Thursday, March 26, 2009

More light

The new rules are a start. I have already written more than enough about crushing the peer to peer OTC system in the trading of "exotic" financial instruments. The Clearing house idea is a start.

What I haven't read, however, is the simplest but most necessary reform of this bilious system. More money for the SEC. Much more money. Three times the funding it gets now at the very least. Some protocol for allocating funding so that the SEC cannot be threatened by the stray bribed senator. An increase of SEC personnel by at least a couple of thousand. Again, the increase should be dictated by the size of the sector to be regulated. If all regulations simply remained the same and the SEC was inflated to a size commensurate with the work it should be doing, we would already have avoided a couple of turns on the slide into the pit. After Bear Stearns fell, amazingly, the SEC did nothing. They sent nary a forensic accountant nor a lawyer into Lehman Bros, Goldman Sachs, Merril etc. etc.

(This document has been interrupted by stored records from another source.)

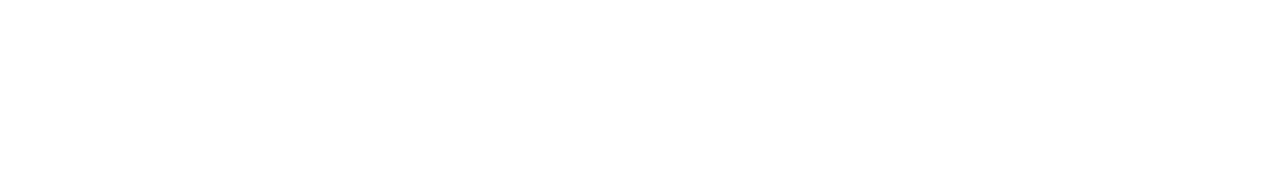
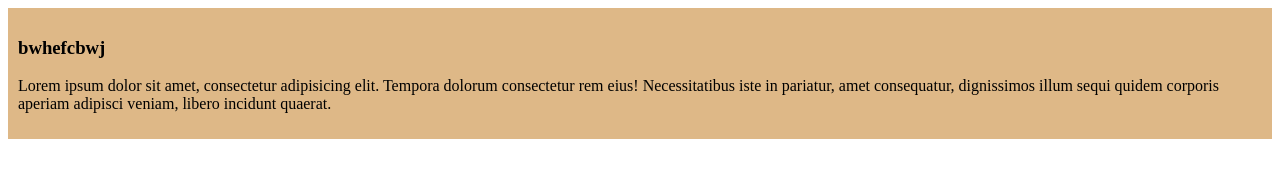
Before and after one commit to Homaira-Jahan128/My-first-github-repo, a plain HTML site: page index.html in a window 1280 px wide. Drawn offline with Linux system fonts and the light colour scheme.

Commit message:
added the first blog

```diff
--- a/index.html
+++ b/index.html
@@ -4,8 +4,18 @@
     <meta charset="UTF-8">
     <meta name="viewport" content="width=device-width, initial-scale=1.0">
     <title>my first github repo</title>
+    <link rel="stylesheet" href="styles/blog.css">
 </head>
 <body>
-
+    <div>
+        <h3>bwhefcbwj</h3>
+        <p>Lorem ipsum dolor sit amet, consectetur
+            adipisicing elit. Tempora dolorum consectetur
+             rem eius! Necessitatibus iste in pariatur,
+             amet consequatur, dignissimos illum sequi
+             quidem corporis aperiam adipisci veniam, libero
+             incidunt quaerat.
+        </p>
+    </div>
 </body>
 </html>
--- /dev/null
+++ b/styles/blog.css
@@ -0,0 +1,4 @@
+div{
+    background-color: burlywood;
+    padding: 10px;
+}
```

In those six months, the zombies and their enablers should have been thoroughly anatomized. They haven't been yet. They may not be ever. And this intentional mystery - mysteries and enigmas are what the Street lives on, now - persists as an elite defense mechanism, against all comers.

More light, as Goethe said, and died. More light.

2 comments:

Brian said...

Honestly don't think that will work. You can always invent another "product" and stay ahead of the bureaucrats. Plus, don't forget regulatory capture.

I don't know what will work...flat out outlawing many of the Products" will simply move the casino economy to London-or the Cayman Islands.

roger said...

Regulatory capture, here, was all about a less than resourced regulatory board. That's why - though I agree about new rules - in the end, it all comes down to an animated and independent regulator. The game is not, after all, all on the other side. As any Southern sheriff knows, there's an infinite amount of law to arrest a person if you really want to.

I'd like to see the fees raised charged to financial services companies. That money, just like the charges the FDIC levels on banks, could take away the threat of some CT senator against the SEC. In fact, I'd bet that this would work so well that it will never be proposed.